“I have always been fascinated by the study and practice of communication,” Gaffney says. “I love that the field can be approached and explored in so many ways – creatively, professionally, globally. In this way, I have always most dearly enjoyed my studies in communication, writing and foreign languages.”

For Gaffney, the trip will be a welcome return to the beautiful country. “I learned about TAPIF when I was studying abroad in Paris and immediately recognized the fellowship as a perfect opportunity to share my passion by helping French students access another language—in essence, another method of communication—and another population of the world with whom communicating is possible.”

Gaffney will draw from the encouragement and exceptional caliber of education she received at Rowan from the Writing Arts and French Studies departments as she teaches her own students. She hopes to “contribute, in some small way, to the quality and accessibility of language education for young people.”

What is TAPIF?

Being chosen for TAPIF is a win-win opportunity. For the French elementary and secondary schools to which Ribinsky, Gaffney and other participants are assigned, bringing in native speakers strengthens foreign-language education programs. The educators have a once-in-a-lifetime opportunity to immerse themselves in French culture and polish their own French language skills.

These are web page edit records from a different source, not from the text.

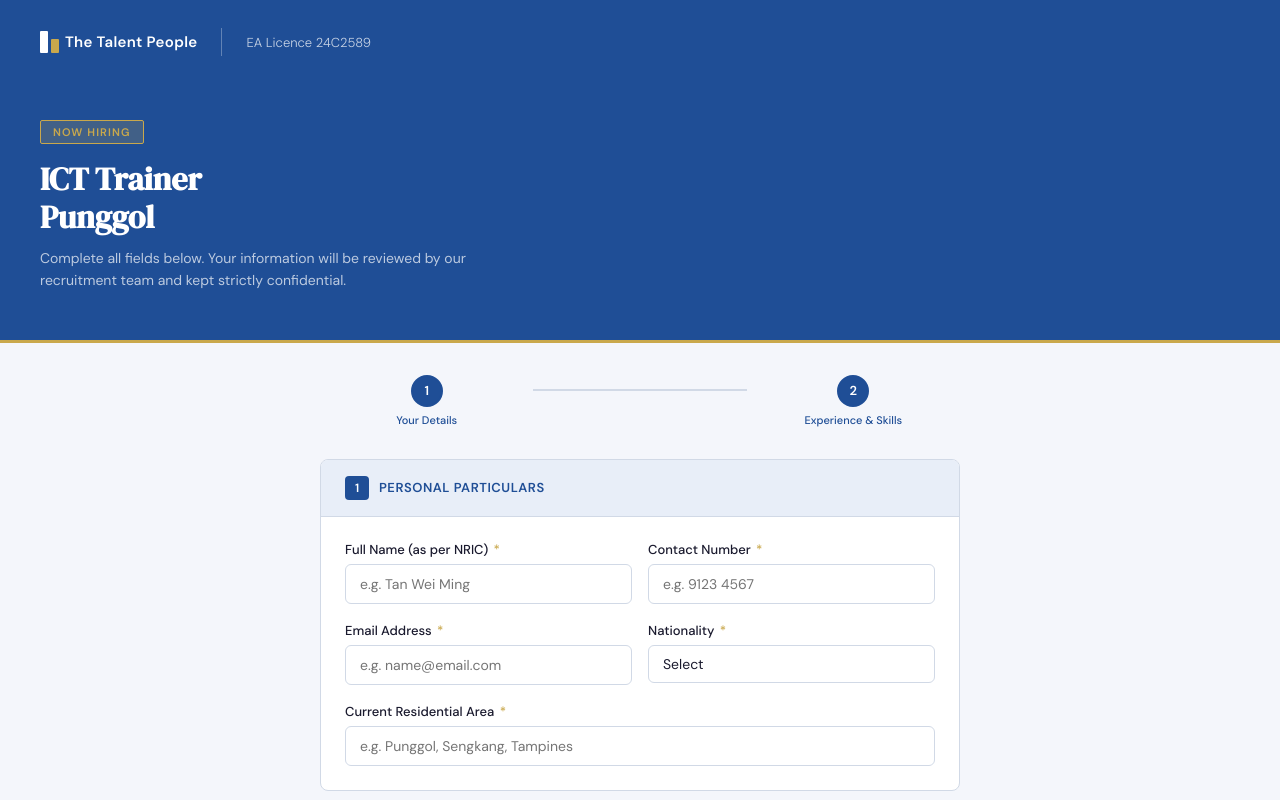
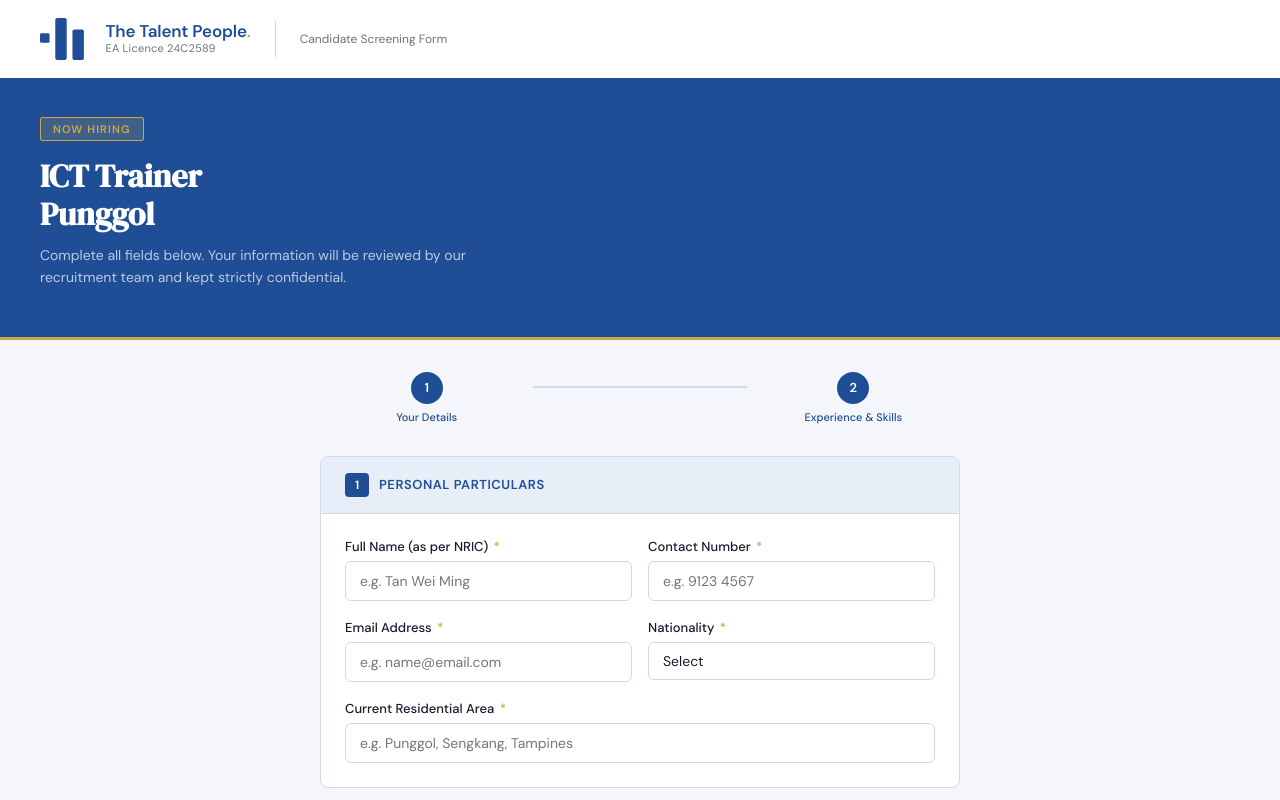
Before and after one commit to zackteo7/icttrainer2026, a plain HTML site: page index.html in a window 1280 px wide. Shown: the top 800 px of the page. Drawn offline with Linux system fonts and the light colour scheme.

Commit message:
Update index.html

```diff
--- a/index.html
+++ b/index.html
@@ -30,58 +30,86 @@
 
   /* Header */
   .header {
-    background: var(--blue);
-    padding: 28px 40px;
+    background: var(--white);
+    padding: 18px 40px;
     display: flex;
     align-items: center;
-    gap: 16px;
+    gap: 20px;
+    border-bottom: 3px solid var(--blue);
+    box-shadow: 0 2px 8px rgba(31,78,150,0.08);
   }
 
-  .logo-mark {
+  .logo-wrap {
     display: flex;
     align-items: center;
-    gap: 6px;
+    gap: 12px;
   }
 
-  .logo-blocks {
-    display: flex;
-    gap: 3px;
-    align-items: flex-end;
+  .logo-svg {
+    height: 44px;
+    width: auto;
   }
 
-  .block-tall {
-    width: 8px;
-    height: 22px;
-    background: var(--white);
-    border-radius: 1px;
+  .logo-name {
+    display: flex;
+    flex-direction: column;
+    line-height: 1.15;
   }
 
-  .block-short {
-    width: 8px;
-    height: 14px;
-    background: var(--gold);
-    border-radius: 1px;
+  .logo-name-top {
+    font-family: 'DM Sans', sans-serif;
+    font-weight: 700;
+    font-size: 18px;
+    color: var(--blue);
+    letter-spacing: -0.01em;
   }
 
-  .logo-text {
-    color: var(--white);
+  .logo-name-top span {
+    color: var(--blue);
+  }
+
+  .logo-name-dot {
+    color: var(--gold);
+    font-weight: 800;
+  }
+
+  .logo-svg { height: 42px; width: auto; }
+
+  .logo-name {
+    display: flex;
+    flex-direction: column;
+    gap: 2px;
+  }
+
+  .logo-name-line1 {
     font-family: 'DM Sans', sans-serif;
-    font-weight: 600;
-    font-size: 15px;
+    font-weight: 700;
+    font-size: 17px;
+    color: var(--blue);
+    letter-spacing: -0.01em;
+    line-height: 1;
+  }
+
+  .logo-name-dot { color: var(--gold); }
+
+  .logo-name-line2 {
+    font-size: 11px;
+    color: var(--muted);
+    font-weight: 400;
     letter-spacing: 0.02em;
   }
 
   .header-divider {
     width: 1px;
-    height: 28px;
-    background: rgba(255,255,255,0.3);
-    margin: 0 8px;
+    height: 36px;
+    background: var(--border);
+    margin: 0 4px;
   }
 
   .header-sub {
-    color: rgba(255,255,255,0.75);
-    font-size: 13px;
-    font-weight: 300;
+    color: var(--muted);
+    font-size: 12px;
+    font-weight: 400;
   }
 
   /* Hero */
@@ -505,15 +533,19 @@
 <body>
 
 <div class="header">
-  <div class="logo-mark">
-    <div class="logo-blocks">
-      <div class="block-tall"></div>
-      <div class="block-short"></div>
+  <div class="logo-wrap">
+    <svg class="logo-svg" viewBox="0 0 56 44" fill="none" xmlns="http://www.w3.org/2000/svg">
+      <rect x="0" y="16" width="10" height="10" rx="1.5" fill="#1F4E96"/>
+      <rect x="16" y="0" width="12" height="44" rx="2" fill="#1F4E96"/>
+      <rect x="34" y="12" width="12" height="32" rx="2" fill="#1F4E96"/>
+    </svg>
+    <div class="logo-name">
+      <span class="logo-name-line1">The Talent People<span class="logo-name-dot">.</span></span>
+      <span class="logo-name-line2">EA Licence 24C2589</span>
     </div>
-    <span class="logo-text">The Talent People</span>
   </div>
   <div class="header-divider"></div>
-  <span class="header-sub">EA Licence 24C2589</span>
+  <span class="header-sub">Candidate Screening Form</span>
 </div>
 
 <div class="hero">
```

Ribinsky, Gaffney and their fellow American educators aren’t alone in their efforts. TAPIF is the American cohort of the international Assistants de langue en France program, managed by the Cultural Services of the French Embassy in the United States in conjunction with the French Ministry of Education. Part of the Centre international d'études pédagogiques, or CIEP, this program operates in 60 countries across the globe, bringing 4,500 young people to France and French-speaking territories French Guiana, Guadeloupe, Martinique and Réunion to teach 15 different languages to students.